Jon Brodkin

New York hasn’t followed through on order to kick Charter out of state

New York government officials still haven't followed through on a July 2018 decision to kick Charter Communications out of the state. Negotiations between Charter and the state have dragged on for months past the original deadline, and the sides say they're getting closer to an agreement that would allow Charter to remain in New York. The state Public Service Commission (PSC) voted on July 27, 2018 to revoke its approval of Charter's 2016 purchase of Time Warner Cable (TWC), after accusing Charter of failing to meet merger-related broadband expansion commitments.

Chairman Pai’s rosy broadband deployment claim may be based on gigantic error

Federal Communications Commission Chairman Ajit Pai's latest claim that his deregulatory policies have increased broadband deployment may be based in part on a gigantic error.

Pai FCC Loses in Court -- Judges Overturn Gutting of Tribal Lifeline Program

The US Court of Appeals for the DC Circuit overturned the Federal Communications Commission's attempt to take broadband subsidies away from tribal residents. The Ajit Pai-led FCC voted 3-2 in Nov 2017 to make it much harder for tribal residents to obtain a $25-per-month Lifeline subsidy that reduces the cost of Internet or phone service. The change didn't take effect because in Aug 2018, the court stayed the FCC decision pending appeal.

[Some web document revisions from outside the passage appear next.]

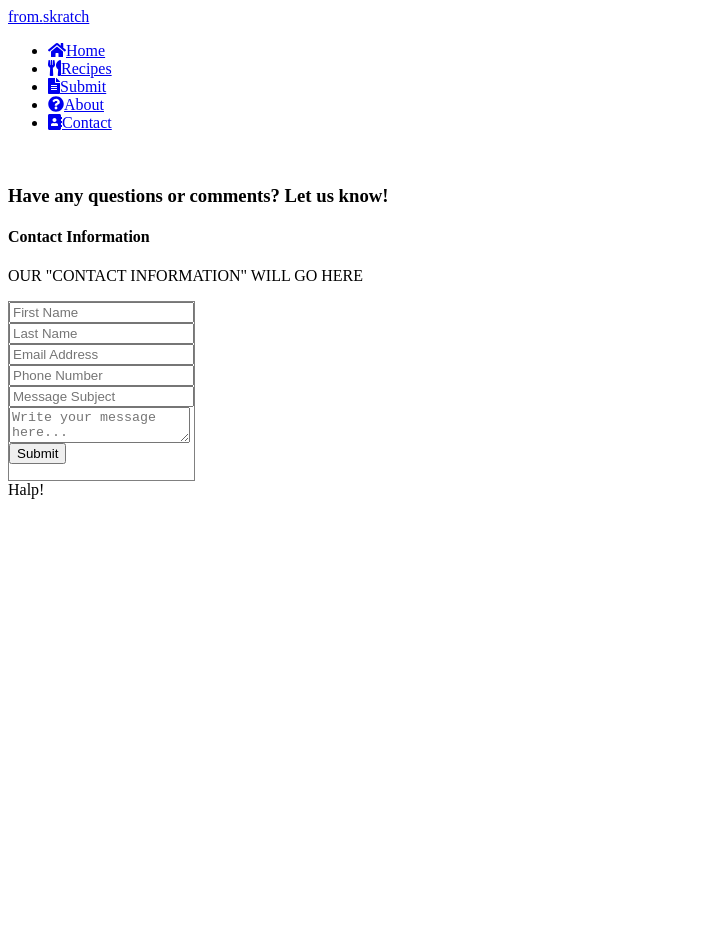
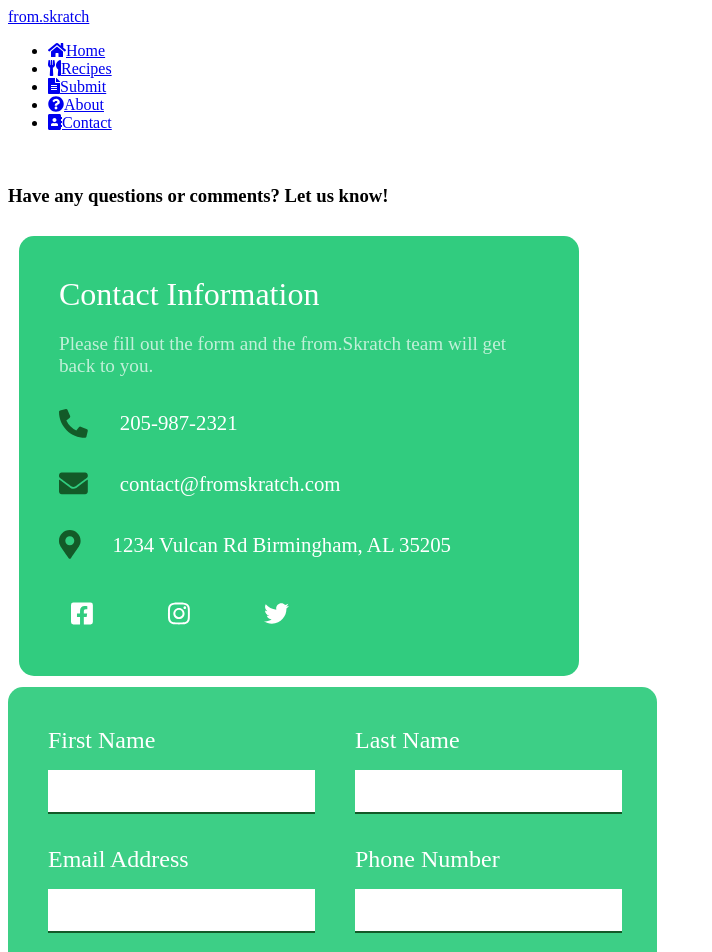
Before and after one commit to elliebanks/finalproject, a React app: page /contact in a window 1280 px wide. Shown: the top 952 px of the page, without its empty margins (0-712 px from the left). Before the commit the page ends 800 px from the top, so only its background shows below. Built offline with nearby package versions, Linux system fonts and the light colour scheme.

Commit message:
styled contact forms

```diff
--- a/src/client/pages/Contact.tsx
+++ b/src/client/pages/Contact.tsx
@@ -1,10 +1,15 @@
 import React from 'react'
 import '../scss/contact.scss';
+import { FontAwesomeIcon } from '@fortawesome/react-fontawesome';
+import { faPhoneAlt, faEnvelope, faMapMarkerAlt } from "@fortawesome/free-solid-svg-icons";
+import { faFacebookSquare, faTwitter, faInstagram, } from '@fortawesome/free-brands-svg-icons';
+
 // import { useState } from 'react';
 
 const Contact = () => {
     return (
         <>
+
             <div className="container mt-5 d-flex justify-content-center">
                 <br />
                 <h3>Have any questions or comments? Let us know!</h3>
@@ -13,59 +18,84 @@ const Contact = () => {
             {/* from skratch 'contact info section' */}
             <div id="contact-container">
                 <div className="contact-info">
+                    <h4>Contact Information</h4>
+                    <p className="sub-title">Please fill out the form and the from.Skratch team will get back to you.</p>
+                    <div className="icon-text">
+                        <FontAwesomeIcon className="fa" icon={faPhoneAlt} />
+                        <span>205-987-2321</span>
                     </div>
-                <form >
-                    <h4>Contact Information</h4>
-                    <p>OUR "CONTACT INFORMATION" WILL GO HERE</p>
-
-                </form>
+                    <div className="icon-text">
+                        <FontAwesomeIcon className="fa" icon={faEnvelope} />
+                        <span>contact@fromskratch.com</span>
+                    </div>
+                    <div className="icon-text">
+                        <FontAwesomeIcon className="fa" icon={faMapMarkerAlt} />
+                        <span>1234 Vulcan Rd Birmingham, AL 35205</span>
+                    </div>
+                    <div className="social-media">
+                        <a href="#" className="icon-circle">
+                            <i><FontAwesomeIcon className="fa" icon={faFacebookSquare} /></i>
+                        </a>
+                        <a href="#" className="icon-circle">
+                            <i><FontAwesomeIcon className="fa" icon={faInstagram} /></i>
+                        </a>
+                        <a href="#" className="icon-circle">
+                            <i><FontAwesomeIcon className="fa" icon={faTwitter} /></i>
+                        </a>
+                    </div>
+                </div>
             </div>
 
             {/* user contact submission form */}
-            <div className="container d-flex justify-content-center" id="contactUsForm">
-                <form action="">
-                    <div className="row">
+            <form>
+                <div className="col">
                     <div className="form-group">
-                            {/* <label>First Name  </label> */}
-                            <input type="text" placeholder="First Name" className="mr-3" />
+                        <label>First Name  </label>
+                        <input type="text" className="" />
+                    </div>
+
+                    <div className="form-group">
+                        <label>Last Name  </label>
+                        <input type="text" className="" />
+                    </div>
+                </div>
+                <div className="col">
+                    <div className="form-group">
+                        <label>Email Address </label>
+                        <input type="email" className="" />
                     </div>
                     <div className="form-group">
-                            {/* <label>Last Name  </label> */}
-                            <input type="text" placeholder="Last Name" className="mr-5" />
+                        <label>Phone Number  </label>
+                        <input type="tel" id="phone" className="" />
                     </div>
                 </div>
-                    <div className="row">
+
+                <div className="col">
                     <div className="form-group">
-                            {/* <label>Email Address </label> */}
-                            <input type="email" placeholder="Email Address" className="mr-5" />
+                        <label>Message Subject  </label>
+                        <input type="text" className="" />
+                    </div>
+
+                    <div className="form-group">
+                        <label>Company Name  </label>
+                        <input type="text" className="" />
                     </div>
                 </div>
-                    <div className="row">
+                <div className="col">
                     <div className="form-group">
-                            {/* <label>Phone Number  </label> */}
-                            <input type="tel" placeholder="Phone Number" className="mr-5" />
-                        </div>
-                    </div>
-                    <div className="row">
-                        <div className="form-group">
-                            {/* <label>Message Title  </label> */}
-                            <input type="text" placeholder="Message Subject" className="mr-5" />
-                        </div>
-                    </div>
-                    <div className="row">
-                        <div className="form-group">
-                            {/* <label>Message  </label> */}
-                            <textarea className=""
-                                placeholder="Write your message here...">
+                        <label>Message:  </label>
+                        <textarea>
                         </textarea>
                     </div>
                 </div>
-
-                    <div className="row">
-                        <button type="submit">Submit</button>
+                <div className="col">
+                    <div className="form-group">
+                        <button type="submit" className="btn btn-dark btn-square hover-effect">Send Message</button>
+                    </div>
                 </div>
             </form>
-            </div>
+
+
         </>
 
     )
--- a/src/client/scss/contact.scss
+++ b/src/client/scss/contact.scss
@@ -1,8 +1,141 @@
-#contactUsForm {
+
+body{
     display: flex;
-    border: 1px solid gray;
-    height: fit-content;
-    width: fit-content;
+    flex-direction: column;
+    justify-content: center;
 
+    // height: 100vh;
+    // width: 100%;
+    // background-size: cover;
+}
 
+h4 {
+    color: white;
+    font-size: 3rem;
 }
+p.sub-title{
+    color: white;
+    font-size: 1.5rem;
+}
+#contact-container {
+    width: 1200px;
+    border-radius: 15px;
+    overflow: hidden;
+    padding: 10px;
+    display: flex;
+    background: white;
+    border: 1px solid white;
+    .contact-info {
+        background-color: #31cc7f;
+        border-radius: 15px;
+        flex: 0 1 40%;
+        padding: 40px;
+        color: white;
+        display: flex;
+        flex-direction: column;
+        h4 {
+            font-size: 2rem;
+            font-weight: 500;
+            // margin-top: 0;
+            margin: 0;
+        }
+        p {
+            font-size: 1.2rem;
+            color: rgba(255, 255, 255, .7);
+            font-weight: 300;
+            margin-bottom: 2rem;
+         }
+
+        .icon-text {
+            display: flex;
+            justify-content: flex-start;
+            align-items: center;
+            margin-bottom: 2rem;
+
+            .fa {
+                flex: 0 0 20px;
+                font-size: 1.8rem;
+                margin-right: 2rem;
+                color: #135a28;
+            }
+            span{
+                font-size: 1.3rem;
+                font-weight: 300;
+            }
+        }
+        .social-media {
+            display: flex;
+            width: 50%;
+            justify-content: space-between;
+
+            .icon-circle {
+                flex: 0 0 45px;
+                display: flex;
+                justify-content: center;
+                align-items: center;
+                height: 45px;
+                color: white;
+                border-radius: 50%;
+                transition: .3s all ease-in-out;
+                &:hover {
+                    background: #135a28;
+                }
+                .fa {
+                    font-size: 25px;
+                }
+            }
+        }
+    }
+}
+
+    form{
+        display: flex;
+        flex-direction: column;
+        padding: 40px;
+        width: 45%;
+        justify-content: inline-start;
+        align-items: center;
+        background: rgba(49, 204, 126, 0.938);
+        border-radius: 15px;
+        .col{
+            display: flex;
+            width: 100%;
+            flex: 0 0 100%;
+        }
+        .form-group {
+            display: flex;
+            justify-content: flex-start;
+            flex-direction: column;
+            flex: 0 1 100%;
+            padding-right: 40px;
+                label{
+                    font-size: 1.5rem;
+                    color: white;
+                    margin-bottom: 1rem;
+                 }
+                input[type="text"], input[type="tel"], input[type="email"], textarea {
+                    border: none;
+                    cursor: pointer;
+                    color: black;
+                    padding: 10px;
+                    font-size: 1.2rem;
+                    font-weight: 300;
+                    // background: transparent;
+                    border-bottom: 2px solid #135a28;
+                    margin-bottom: 2rem;
+                    &:focus{
+                        border: none;
+                        outline: none;
+                        border-bottom: 2px solid #135a28;
+                    }
+                }
+             }
+             button {
+                 width: 200px;
+                 height: 60px;
+                 cursor: pointer;
+             }
+             textarea{
+                height: 200px;
+             }
+    }
```
Lines whose indentation alone changed are shown as unchanged.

Net neutrality court case preview: Did FCC mess up by redefining broadband?

Oral arguments in the case against Ajit Pai's net neutrality repeal are scheduled for Feb 1, and net neutrality advocates are confident that they will be victorious. Courts generally give deference to FCC classifications, so Pai's opponents will have the burden of proving that the FCC's reasoning wasn't legally sound. Net neutrality proponents spoke to reporters about the upcoming oral arguments in a press conference on Jan 30. 

Verizon blames school text provider in dispute over “spam” fee

After being criticized for charging a new fee that could kill a free texting service for teachers and students, Verizon is trying to deflect blame. Now Verizon is offering to reverse the fee for K-12 users of the free Remind service. "Verizon will not charge Remind fees as long as they don't begin charging K-12 schools, educators, parents, and students using its free text message service," Verizon said.

Verizon charges new “spam” fee for texts sent from teachers to students

A free texting service used by teachers, students, and parents may stop working on the Verizon Wireless network because of a dispute over texting fees that Verizon demanded from the company that operates the service. As a result, teachers that use the service have been expressing their displeasure with Verizon. Remind—the company that offers the classroom communication service—criticized Verizon for charging the new fee.

Minnesota AG seeks refunds from Comcast, alleging company lied to hide full cost of service

A new lawsuit filed against Comcast details an extensive list of lies the cable company allegedly told customers in order to hide the full cost of service. Minnesota Attorney General Lori Swanson sued Comcast in Hennepin County District Court on Dec 21, seeking refunds for all customers who were harmed by Comcast's alleged violations of the state's Prevention of Consumer Fraud Act and Uniform Deceptive Trade Practices Act.

CenturyLink blocked its customers’ Internet access in order to show an ad

CenturyLink briefly disabled the Internet connections of customers in UT recently and allowed them back online only after they acknowledged an offer to purchase filtering software.

Rural Wireless Association: T-Mobile lied to the FCC about its 4G coverage

The Rural Wireless Association (RWA) claims T-Mobile lied to the Federal Communications Commission about the extent of its 4G LTE coverage. T-Mobile claimed—under penalty of perjury—to have coverage in areas where it hadn't yet installed 4G equipment. As part of the FCC's Mobility Fund challenge process, RWA members have conducted millions of speed tests at their own expense to determine whether the major carriers' coverage claims are correct. Those speed tests previously found that Verizon didn't cover the entire Oklahoma Panhandle as the carrier claimed.

At AT&T’s urging, FCC panel proposes tax on businesses that use the Internet

The Federal Communications Commission's Broadband Deployment Advisory Committee (BDAC) has proposed a new tax on Netflix, Google, Facebook, and many other businesses that require Internet access to operate. If adopted by states, the recommended tax would apply to subscription-based retail services that require Internet access, such as Netflix, and to advertising-supported services that use the Internet, such as Google and Facebook. The tax would also apply to any small- or medium-sized business that charges subscription fees for online services or uses online advertising.